Data for review Start Marker

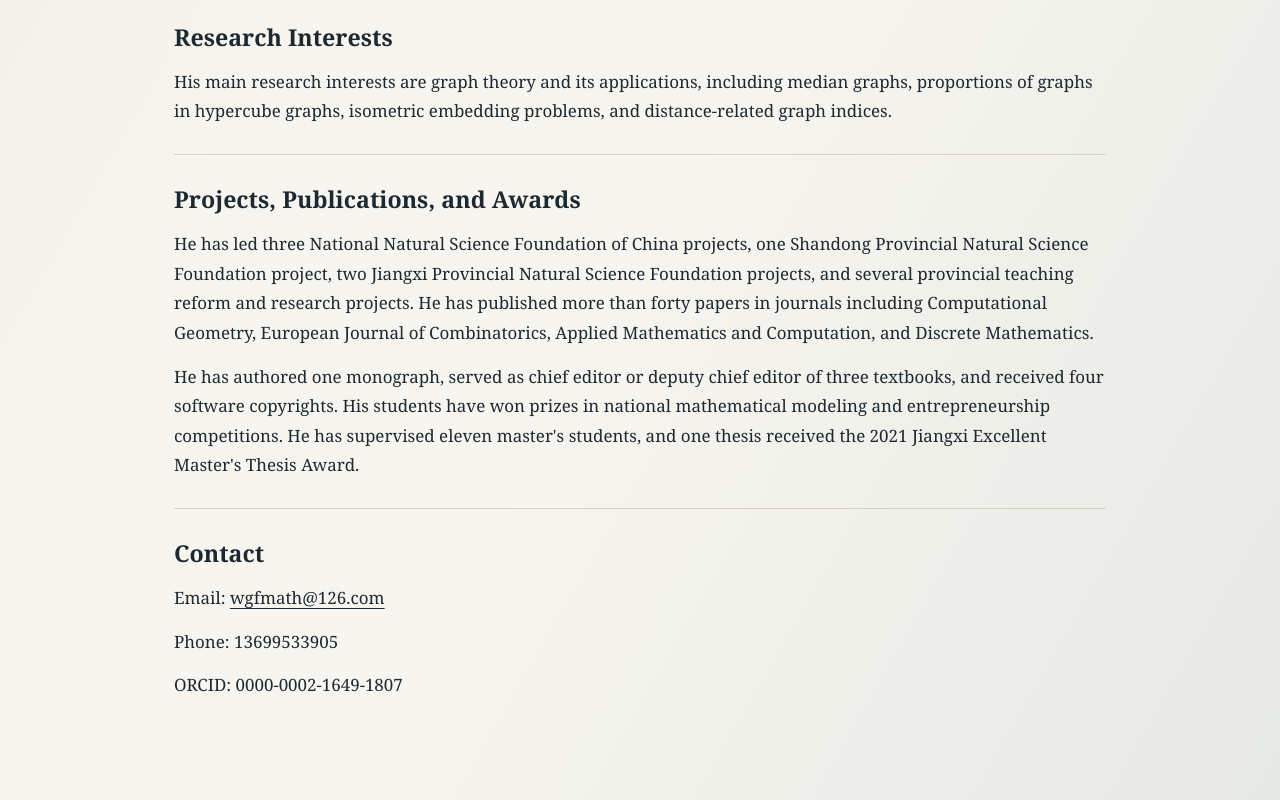
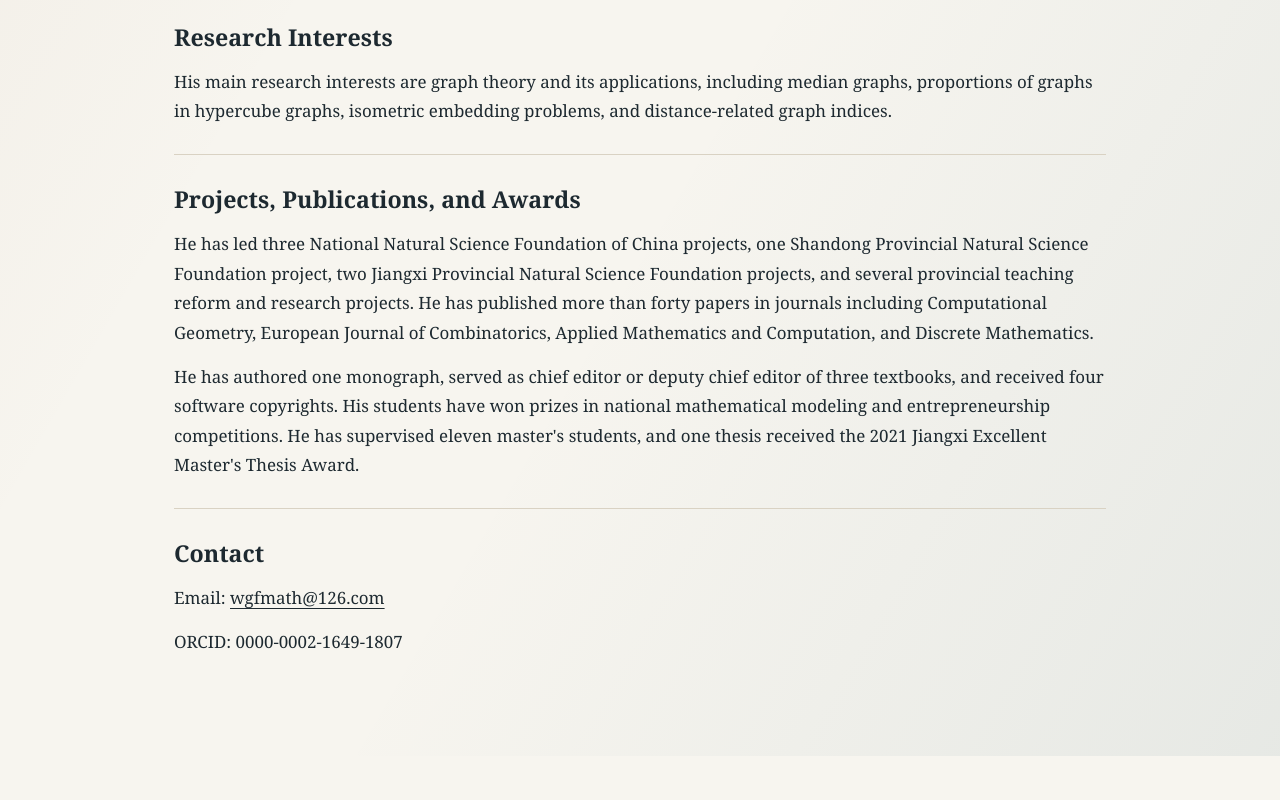
Before and after one commit to wgfmath/wgfmath.github.io, a plain HTML site: page index.html in a window 1280 px wide. Shown: the part 938-1738 px from the top of the page. After the commit the page ends 1694 px from the top, so only its background shows below. Drawn offline with Linux system fonts and the light colour scheme.

Commit message:
Add files via upload

```diff
--- a/index.html
+++ b/index.html
@@ -80,7 +80,6 @@
       <section class="profile-section contact-list">
         <h2>Contact</h2>
         <p>Email: <a href="mailto:wgfmath@126.com">wgfmath@126.com</a></p>
-        <p>Phone: 13699533905</p>
         <p>ORCID: 0000-0002-1649-1807</p>
       </section>
     </main>
```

Data for review End Marker

Your task is to return every entry exactly as it was written, with the pictures removed.

| Finished exercise |
Before and after one commit to wgfmath/wgfmath.github.io, a plain HTML site: page index.html in a window 1280 px wide. Shown: the part 938-1738 px from the top of the page. After the commit the page ends 1694 px from the top, so only its background shows below. Drawn offline with Linux system fonts and the light colour scheme.

Commit message:
Add files via upload

```diff
--- a/index.html
+++ b/index.html
@@ -80,7 +80,6 @@
       <section class="profile-section contact-list">
         <h2>Contact</h2>
         <p>Email: <a href="mailto:wgfmath@126.com">wgfmath@126.com</a></p>
-        <p>Phone: 13699533905</p>
         <p>ORCID: 0000-0002-1649-1807</p>
       </section>
     </main>
```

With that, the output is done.